What you will do: Each record is to be reproduced verbatim.

Supplied records:
□ □ □ □ □ □ □

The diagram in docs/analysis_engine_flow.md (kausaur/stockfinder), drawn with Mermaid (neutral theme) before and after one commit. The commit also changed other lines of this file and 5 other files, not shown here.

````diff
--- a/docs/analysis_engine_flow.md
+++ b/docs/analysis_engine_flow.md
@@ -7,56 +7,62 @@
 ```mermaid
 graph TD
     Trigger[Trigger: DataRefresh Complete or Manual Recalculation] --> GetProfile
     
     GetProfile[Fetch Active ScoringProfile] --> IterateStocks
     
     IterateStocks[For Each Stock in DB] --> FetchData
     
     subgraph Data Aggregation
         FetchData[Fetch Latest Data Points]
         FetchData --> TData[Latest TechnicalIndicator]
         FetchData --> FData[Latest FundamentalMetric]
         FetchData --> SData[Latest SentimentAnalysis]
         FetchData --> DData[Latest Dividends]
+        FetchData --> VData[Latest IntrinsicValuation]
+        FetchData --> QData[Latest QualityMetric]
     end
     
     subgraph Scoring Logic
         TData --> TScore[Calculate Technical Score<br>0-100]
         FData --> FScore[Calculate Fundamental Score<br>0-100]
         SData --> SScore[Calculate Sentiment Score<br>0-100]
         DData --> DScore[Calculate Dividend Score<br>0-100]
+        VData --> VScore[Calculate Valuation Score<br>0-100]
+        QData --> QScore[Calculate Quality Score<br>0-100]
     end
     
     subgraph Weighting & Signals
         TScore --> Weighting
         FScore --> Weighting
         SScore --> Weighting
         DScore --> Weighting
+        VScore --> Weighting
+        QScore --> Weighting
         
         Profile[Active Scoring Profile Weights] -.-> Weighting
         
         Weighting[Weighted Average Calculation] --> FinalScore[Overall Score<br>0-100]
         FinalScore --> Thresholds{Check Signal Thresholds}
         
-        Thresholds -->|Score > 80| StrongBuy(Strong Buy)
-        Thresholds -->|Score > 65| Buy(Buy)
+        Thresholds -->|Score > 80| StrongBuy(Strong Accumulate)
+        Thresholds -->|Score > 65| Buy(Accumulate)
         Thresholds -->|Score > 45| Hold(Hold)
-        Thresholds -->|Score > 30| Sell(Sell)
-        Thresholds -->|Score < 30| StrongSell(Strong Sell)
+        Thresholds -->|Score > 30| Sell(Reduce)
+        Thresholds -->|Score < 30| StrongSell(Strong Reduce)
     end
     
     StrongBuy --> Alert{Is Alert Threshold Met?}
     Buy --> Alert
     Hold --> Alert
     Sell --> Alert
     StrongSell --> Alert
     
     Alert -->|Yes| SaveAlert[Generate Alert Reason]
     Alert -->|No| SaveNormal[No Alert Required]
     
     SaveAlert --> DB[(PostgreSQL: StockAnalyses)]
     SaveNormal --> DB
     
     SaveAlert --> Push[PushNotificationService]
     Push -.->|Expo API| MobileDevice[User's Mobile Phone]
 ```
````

□ □ □ □ □ □ □

Output:
The diagram in docs/analysis_engine_flow.md (kausaur/stockfinder), drawn with Mermaid (neutral theme) before and after one commit. The commit also changed other lines of this file and 5 other files, not shown here.

````diff
--- a/docs/analysis_engine_flow.md
+++ b/docs/analysis_engine_flow.md
@@ -7,56 +7,62 @@
 ```mermaid
 graph TD
     Trigger[Trigger: DataRefresh Complete or Manual Recalculation] --> GetProfile
     
     GetProfile[Fetch Active ScoringProfile] --> IterateStocks
     
     IterateStocks[For Each Stock in DB] --> FetchData
     
     subgraph Data Aggregation
         FetchData[Fetch Latest Data Points]
         FetchData --> TData[Latest TechnicalIndicator]
         FetchData --> FData[Latest FundamentalMetric]
         FetchData --> SData[Latest SentimentAnalysis]
         FetchData --> DData[Latest Dividends]
+        FetchData --> VData[Latest IntrinsicValuation]
+        FetchData --> QData[Latest QualityMetric]
     end
     
     subgraph Scoring Logic
         TData --> TScore[Calculate Technical Score<br>0-100]
         FData --> FScore[Calculate Fundamental Score<br>0-100]
         SData --> SScore[Calculate Sentiment Score<br>0-100]
         DData --> DScore[Calculate Dividend Score<br>0-100]
+        VData --> VScore[Calculate Valuation Score<br>0-100]
+        QData --> QScore[Calculate Quality Score<br>0-100]
     end
     
     subgraph Weighting & Signals
         TScore --> Weighting
         FScore --> Weighting
         SScore --> Weighting
         DScore --> Weighting
+        VScore --> Weighting
+        QScore --> Weighting
         
         Profile[Active Scoring Profile Weights] -.-> Weighting
         
         Weighting[Weighted Average Calculation] --> FinalScore[Overall Score<br>0-100]
         FinalScore --> Thresholds{Check Signal Thresholds}
         
-        Thresholds -->|Score > 80| StrongBuy(Strong Buy)
-        Thresholds -->|Score > 65| Buy(Buy)
+        Thresholds -->|Score > 80| StrongBuy(Strong Accumulate)
+        Thresholds -->|Score > 65| Buy(Accumulate)
         Thresholds -->|Score > 45| Hold(Hold)
-        Thresholds -->|Score > 30| Sell(Sell)
-        Thresholds -->|Score < 30| StrongSell(Strong Sell)
+        Thresholds -->|Score > 30| Sell(Reduce)
+        Thresholds -->|Score < 30| StrongSell(Strong Reduce)
     end
     
     StrongBuy --> Alert{Is Alert Threshold Met?}
     Buy --> Alert
     Hold --> Alert
     Sell --> Alert
     StrongSell --> Alert
     
     Alert -->|Yes| SaveAlert[Generate Alert Reason]
     Alert -->|No| SaveNormal[No Alert Required]
     
     SaveAlert --> DB[(PostgreSQL: StockAnalyses)]
     SaveNormal --> DB
     
     SaveAlert --> Push[PushNotificationService]
     Push -.->|Expo API| MobileDevice[User's Mobile Phone]
 ```
````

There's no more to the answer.